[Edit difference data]
|---|
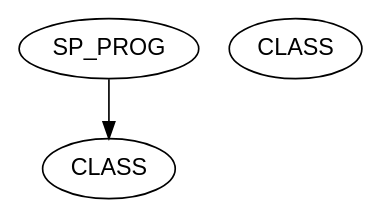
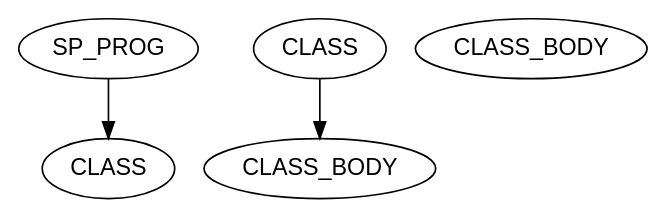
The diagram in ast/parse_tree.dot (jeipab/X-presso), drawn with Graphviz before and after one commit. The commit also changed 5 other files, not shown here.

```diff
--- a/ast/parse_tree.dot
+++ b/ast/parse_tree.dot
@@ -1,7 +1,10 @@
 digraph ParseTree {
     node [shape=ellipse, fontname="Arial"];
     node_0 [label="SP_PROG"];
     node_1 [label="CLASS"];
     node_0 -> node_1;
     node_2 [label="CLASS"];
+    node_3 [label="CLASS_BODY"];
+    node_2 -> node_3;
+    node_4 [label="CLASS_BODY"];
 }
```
|---|
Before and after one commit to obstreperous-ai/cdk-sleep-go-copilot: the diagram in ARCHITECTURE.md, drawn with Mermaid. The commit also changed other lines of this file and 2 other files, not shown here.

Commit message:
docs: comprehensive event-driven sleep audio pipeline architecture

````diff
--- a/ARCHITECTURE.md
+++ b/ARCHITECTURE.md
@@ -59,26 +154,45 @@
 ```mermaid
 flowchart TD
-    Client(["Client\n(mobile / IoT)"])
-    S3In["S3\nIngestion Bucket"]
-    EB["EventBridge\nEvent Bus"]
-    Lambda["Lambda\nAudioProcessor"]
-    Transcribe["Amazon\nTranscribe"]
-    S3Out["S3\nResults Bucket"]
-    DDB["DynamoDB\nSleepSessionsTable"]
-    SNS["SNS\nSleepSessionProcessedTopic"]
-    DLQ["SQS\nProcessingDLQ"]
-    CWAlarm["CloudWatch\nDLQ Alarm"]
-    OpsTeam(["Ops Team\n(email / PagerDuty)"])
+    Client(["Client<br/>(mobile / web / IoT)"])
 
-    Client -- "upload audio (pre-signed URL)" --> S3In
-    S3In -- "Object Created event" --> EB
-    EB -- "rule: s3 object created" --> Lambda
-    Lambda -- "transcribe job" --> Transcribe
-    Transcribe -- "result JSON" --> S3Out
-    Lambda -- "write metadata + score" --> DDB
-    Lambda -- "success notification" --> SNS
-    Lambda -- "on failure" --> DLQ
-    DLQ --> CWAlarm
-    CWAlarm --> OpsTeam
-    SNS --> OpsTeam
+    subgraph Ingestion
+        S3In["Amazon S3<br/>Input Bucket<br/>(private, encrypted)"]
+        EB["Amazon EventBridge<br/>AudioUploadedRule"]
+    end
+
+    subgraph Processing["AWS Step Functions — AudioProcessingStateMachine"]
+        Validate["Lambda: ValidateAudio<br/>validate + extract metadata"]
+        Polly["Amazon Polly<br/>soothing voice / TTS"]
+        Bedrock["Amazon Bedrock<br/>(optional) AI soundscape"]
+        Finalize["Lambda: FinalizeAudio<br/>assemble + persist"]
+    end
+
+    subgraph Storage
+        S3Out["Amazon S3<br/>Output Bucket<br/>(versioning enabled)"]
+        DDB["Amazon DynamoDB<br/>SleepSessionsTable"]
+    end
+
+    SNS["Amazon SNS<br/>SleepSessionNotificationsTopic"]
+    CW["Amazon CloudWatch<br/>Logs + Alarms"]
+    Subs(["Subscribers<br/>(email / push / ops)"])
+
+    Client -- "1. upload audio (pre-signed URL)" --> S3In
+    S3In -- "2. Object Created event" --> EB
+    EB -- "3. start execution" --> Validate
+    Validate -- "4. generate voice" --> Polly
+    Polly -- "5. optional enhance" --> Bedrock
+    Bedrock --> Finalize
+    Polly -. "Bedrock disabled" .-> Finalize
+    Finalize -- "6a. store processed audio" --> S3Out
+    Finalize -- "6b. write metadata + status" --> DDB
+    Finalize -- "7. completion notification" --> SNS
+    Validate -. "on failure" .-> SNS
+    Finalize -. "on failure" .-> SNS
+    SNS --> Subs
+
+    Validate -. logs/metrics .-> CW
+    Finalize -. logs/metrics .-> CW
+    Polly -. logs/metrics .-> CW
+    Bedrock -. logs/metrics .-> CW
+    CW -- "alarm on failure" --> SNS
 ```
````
|---|
--- TASK ---
Search the data for "Finalize" and list every line in which it occurs.

--- TASK RESULT ---
+        Finalize["Lambda: FinalizeAudio<br/>assemble + persist"]
+    Bedrock --> Finalize
+    Polly -. "Bedrock disabled" .-> Finalize
+    Finalize -- "6a. store processed audio" --> S3Out
+    Finalize -- "6b. write metadata + status" --> DDB
+    Finalize -- "7. completion notification" --> SNS
+    Finalize -. "on failure" .-> SNS
+    Finalize -. logs/metrics .-> CW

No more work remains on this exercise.